Our certified respiratory
educators are ready to take your questions
JAB. JAB. JAB. Two or three strains of the flu make the rounds every year. Not only is the viral infection vicious, it can be lethal in otherwise healthy people. Experts say the best way to guard against the seasonal scourge and influenza-related pneumonia is to get the flu shot. But it isn’t a one-and-done deal. Influenza is cunning and mutates every year to dodge last year’s vaccine. That’s why anyone over six months old who lives, works or attends school in Ontario should get an up-to-date shot each year.
The flu vaccination is the most important measure you can take to protect yourself from the flu. It is recommended for everyone aged 6 months or older unless there is a reason it should not be given. The flu vaccination is given every year in the fall. It is needed annually since it contains protection against a new set of viruses every year, plus the immunity you get from the vaccination decreases over time.

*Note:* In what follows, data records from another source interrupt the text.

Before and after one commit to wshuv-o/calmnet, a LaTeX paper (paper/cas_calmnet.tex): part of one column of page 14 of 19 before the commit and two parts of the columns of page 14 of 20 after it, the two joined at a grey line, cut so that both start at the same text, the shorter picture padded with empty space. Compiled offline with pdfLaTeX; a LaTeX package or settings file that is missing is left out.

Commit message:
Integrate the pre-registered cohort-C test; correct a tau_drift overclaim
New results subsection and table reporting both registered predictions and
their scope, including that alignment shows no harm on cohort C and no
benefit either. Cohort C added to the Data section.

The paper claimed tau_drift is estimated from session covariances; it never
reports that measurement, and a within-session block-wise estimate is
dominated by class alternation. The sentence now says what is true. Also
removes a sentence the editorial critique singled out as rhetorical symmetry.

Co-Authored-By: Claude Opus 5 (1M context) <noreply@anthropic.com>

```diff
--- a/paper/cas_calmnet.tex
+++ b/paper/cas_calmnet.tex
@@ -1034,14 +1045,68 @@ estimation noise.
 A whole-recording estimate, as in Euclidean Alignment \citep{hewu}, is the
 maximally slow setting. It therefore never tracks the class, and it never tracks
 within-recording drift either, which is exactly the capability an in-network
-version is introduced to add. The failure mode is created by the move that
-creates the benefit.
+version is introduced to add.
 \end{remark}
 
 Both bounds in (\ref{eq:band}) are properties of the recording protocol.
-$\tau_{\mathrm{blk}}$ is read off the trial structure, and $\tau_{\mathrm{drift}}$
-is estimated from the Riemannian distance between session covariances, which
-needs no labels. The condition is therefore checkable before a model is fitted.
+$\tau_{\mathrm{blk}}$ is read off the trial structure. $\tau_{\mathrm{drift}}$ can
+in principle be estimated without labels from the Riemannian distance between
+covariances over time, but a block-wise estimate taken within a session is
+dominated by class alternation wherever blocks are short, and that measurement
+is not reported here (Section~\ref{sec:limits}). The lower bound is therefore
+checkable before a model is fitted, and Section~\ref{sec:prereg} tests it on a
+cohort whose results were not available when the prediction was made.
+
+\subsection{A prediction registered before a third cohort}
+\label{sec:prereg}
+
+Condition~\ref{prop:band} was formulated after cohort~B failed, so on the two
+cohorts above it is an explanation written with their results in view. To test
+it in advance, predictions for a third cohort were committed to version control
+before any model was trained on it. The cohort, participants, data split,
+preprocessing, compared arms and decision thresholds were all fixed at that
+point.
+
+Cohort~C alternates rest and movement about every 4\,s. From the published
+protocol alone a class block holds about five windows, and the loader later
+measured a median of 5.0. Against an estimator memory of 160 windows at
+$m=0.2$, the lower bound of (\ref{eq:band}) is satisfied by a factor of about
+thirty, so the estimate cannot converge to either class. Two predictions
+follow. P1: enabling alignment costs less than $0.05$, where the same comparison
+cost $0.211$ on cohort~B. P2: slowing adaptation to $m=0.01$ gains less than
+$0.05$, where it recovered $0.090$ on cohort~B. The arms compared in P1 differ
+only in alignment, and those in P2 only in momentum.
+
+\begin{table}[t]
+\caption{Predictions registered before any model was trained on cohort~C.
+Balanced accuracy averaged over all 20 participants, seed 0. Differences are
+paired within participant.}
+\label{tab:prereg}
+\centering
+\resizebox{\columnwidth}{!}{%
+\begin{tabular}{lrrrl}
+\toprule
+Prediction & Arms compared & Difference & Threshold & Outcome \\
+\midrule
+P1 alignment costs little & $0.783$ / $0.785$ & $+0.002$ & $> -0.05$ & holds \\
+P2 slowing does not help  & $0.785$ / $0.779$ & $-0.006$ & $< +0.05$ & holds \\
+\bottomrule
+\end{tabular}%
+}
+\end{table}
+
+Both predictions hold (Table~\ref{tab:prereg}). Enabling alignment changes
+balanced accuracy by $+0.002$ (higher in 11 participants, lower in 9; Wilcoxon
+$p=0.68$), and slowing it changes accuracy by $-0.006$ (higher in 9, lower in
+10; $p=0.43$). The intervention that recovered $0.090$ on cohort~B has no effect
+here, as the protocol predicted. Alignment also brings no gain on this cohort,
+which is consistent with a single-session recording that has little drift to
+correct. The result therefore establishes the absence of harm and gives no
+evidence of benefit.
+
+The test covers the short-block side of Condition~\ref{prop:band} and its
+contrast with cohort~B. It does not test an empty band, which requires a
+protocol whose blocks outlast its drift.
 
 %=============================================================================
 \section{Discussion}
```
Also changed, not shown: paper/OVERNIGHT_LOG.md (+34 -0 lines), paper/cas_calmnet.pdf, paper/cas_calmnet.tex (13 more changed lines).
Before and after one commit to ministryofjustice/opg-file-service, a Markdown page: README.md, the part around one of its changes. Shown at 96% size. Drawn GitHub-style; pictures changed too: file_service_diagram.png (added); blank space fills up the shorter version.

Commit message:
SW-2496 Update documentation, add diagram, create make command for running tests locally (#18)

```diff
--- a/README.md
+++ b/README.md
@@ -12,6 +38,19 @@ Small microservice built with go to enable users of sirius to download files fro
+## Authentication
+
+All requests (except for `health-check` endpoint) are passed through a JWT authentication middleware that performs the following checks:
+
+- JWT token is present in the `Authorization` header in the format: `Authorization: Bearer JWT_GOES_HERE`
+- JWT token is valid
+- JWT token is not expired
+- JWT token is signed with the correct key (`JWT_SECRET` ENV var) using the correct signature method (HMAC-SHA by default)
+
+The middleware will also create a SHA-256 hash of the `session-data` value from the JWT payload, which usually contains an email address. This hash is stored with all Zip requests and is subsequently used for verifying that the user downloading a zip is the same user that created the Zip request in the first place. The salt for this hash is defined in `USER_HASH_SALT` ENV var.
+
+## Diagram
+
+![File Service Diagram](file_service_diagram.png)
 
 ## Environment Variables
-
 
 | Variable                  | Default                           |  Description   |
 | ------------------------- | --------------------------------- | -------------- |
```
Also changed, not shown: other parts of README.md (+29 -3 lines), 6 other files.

The flu vaccination is especially recommended for people who are at higher risk and those who have regular contact with people at higher risk. People at higher risk from the flu include:
Getting the flu vaccination also helps reduce the risk that you will spread the flu to others in your family and community who may be at a higher risk of serious complications. The more people who get the flu vaccination in your community, the less risk to everyone of getting the flu. This is called “herd immunity” or “community immunity”.
Pneumonia can be a complication of getting the flu. Therefore, the flu vaccination helps reduce the risk of both the flu and pneumonia infections.
If you are pregnant, getting the flu vaccination can reduce the risk that your baby will get the flu after it is born.
In individuals aged 65 and older, the immune system response to the flu vaccination is not as strong as it is in younger people. Those aged 65 and older may get more benefit from the high-dose flu vaccination, which has four times the usual dose.